**** Supplied material ****

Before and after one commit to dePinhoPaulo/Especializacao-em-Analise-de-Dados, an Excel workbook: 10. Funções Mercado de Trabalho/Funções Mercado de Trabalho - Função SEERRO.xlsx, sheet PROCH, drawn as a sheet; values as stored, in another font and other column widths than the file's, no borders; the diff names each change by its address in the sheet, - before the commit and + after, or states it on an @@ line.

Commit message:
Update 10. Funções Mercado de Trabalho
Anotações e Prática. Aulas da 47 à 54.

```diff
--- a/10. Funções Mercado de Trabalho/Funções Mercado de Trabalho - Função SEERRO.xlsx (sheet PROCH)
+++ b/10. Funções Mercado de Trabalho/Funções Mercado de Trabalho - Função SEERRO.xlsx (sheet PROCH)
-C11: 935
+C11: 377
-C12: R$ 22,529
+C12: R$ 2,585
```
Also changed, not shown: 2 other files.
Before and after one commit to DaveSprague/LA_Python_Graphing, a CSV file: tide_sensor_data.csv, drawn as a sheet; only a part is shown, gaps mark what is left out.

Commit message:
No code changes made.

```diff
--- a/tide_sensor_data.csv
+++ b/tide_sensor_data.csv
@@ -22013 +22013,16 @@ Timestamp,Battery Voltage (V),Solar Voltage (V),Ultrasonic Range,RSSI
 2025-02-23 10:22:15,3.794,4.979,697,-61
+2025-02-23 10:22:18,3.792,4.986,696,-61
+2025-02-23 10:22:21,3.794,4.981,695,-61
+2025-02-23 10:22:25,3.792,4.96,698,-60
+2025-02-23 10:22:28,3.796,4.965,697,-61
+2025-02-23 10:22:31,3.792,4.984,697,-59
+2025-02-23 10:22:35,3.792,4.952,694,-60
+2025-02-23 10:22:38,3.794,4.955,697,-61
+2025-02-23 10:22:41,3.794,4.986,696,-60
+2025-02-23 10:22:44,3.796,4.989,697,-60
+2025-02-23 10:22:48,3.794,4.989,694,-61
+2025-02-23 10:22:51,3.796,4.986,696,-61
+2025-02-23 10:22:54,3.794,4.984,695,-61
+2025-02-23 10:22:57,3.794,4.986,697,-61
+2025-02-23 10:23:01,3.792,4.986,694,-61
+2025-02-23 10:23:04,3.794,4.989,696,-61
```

****

What is being asked
Give back the data above exactly as it appears.

Exercise output
Before and after one commit to dePinhoPaulo/Especializacao-em-Analise-de-Dados, an Excel workbook: 10. Funções Mercado de Trabalho/Funções Mercado de Trabalho - Função SEERRO.xlsx, sheet PROCH, drawn as a sheet; values as stored, in another font and other column widths than the file's, no borders; the diff names each change by its address in the sheet, - before the commit and + after, or states it on an @@ line.

Commit message:
Update 10. Funções Mercado de Trabalho
Anotações e Prática. Aulas da 47 à 54.

```diff
--- a/10. Funções Mercado de Trabalho/Funções Mercado de Trabalho - Função SEERRO.xlsx (sheet PROCH)
+++ b/10. Funções Mercado de Trabalho/Funções Mercado de Trabalho - Função SEERRO.xlsx (sheet PROCH)
-C11: 935
+C11: 377
-C12: R$ 22,529
+C12: R$ 2,585
```
Also changed, not shown: 2 other files.
Before and after one commit to DaveSprague/LA_Python_Graphing, a CSV file: tide_sensor_data.csv, drawn as a sheet; only a part is shown, gaps mark what is left out.

Commit message:
No code changes made.

```diff
--- a/tide_sensor_data.csv
+++ b/tide_sensor_data.csv
@@ -22013 +22013,16 @@ Timestamp,Battery Voltage (V),Solar Voltage (V),Ultrasonic Range,RSSI
 2025-02-23 10:22:15,3.794,4.979,697,-61
+2025-02-23 10:22:18,3.792,4.986,696,-61
+2025-02-23 10:22:21,3.794,4.981,695,-61
+2025-02-23 10:22:25,3.792,4.96,698,-60
+2025-02-23 10:22:28,3.796,4.965,697,-61
+2025-02-23 10:22:31,3.792,4.984,697,-59
+2025-02-23 10:22:35,3.792,4.952,694,-60
+2025-02-23 10:22:38,3.794,4.955,697,-61
+2025-02-23 10:22:41,3.794,4.986,696,-60
+2025-02-23 10:22:44,3.796,4.989,697,-60
+2025-02-23 10:22:48,3.794,4.989,694,-61
+2025-02-23 10:22:51,3.796,4.986,696,-61
+2025-02-23 10:22:54,3.794,4.984,695,-61
+2025-02-23 10:22:57,3.794,4.986,697,-61
+2025-02-23 10:23:01,3.792,4.986,694,-61
+2025-02-23 10:23:04,3.794,4.989,696,-61
```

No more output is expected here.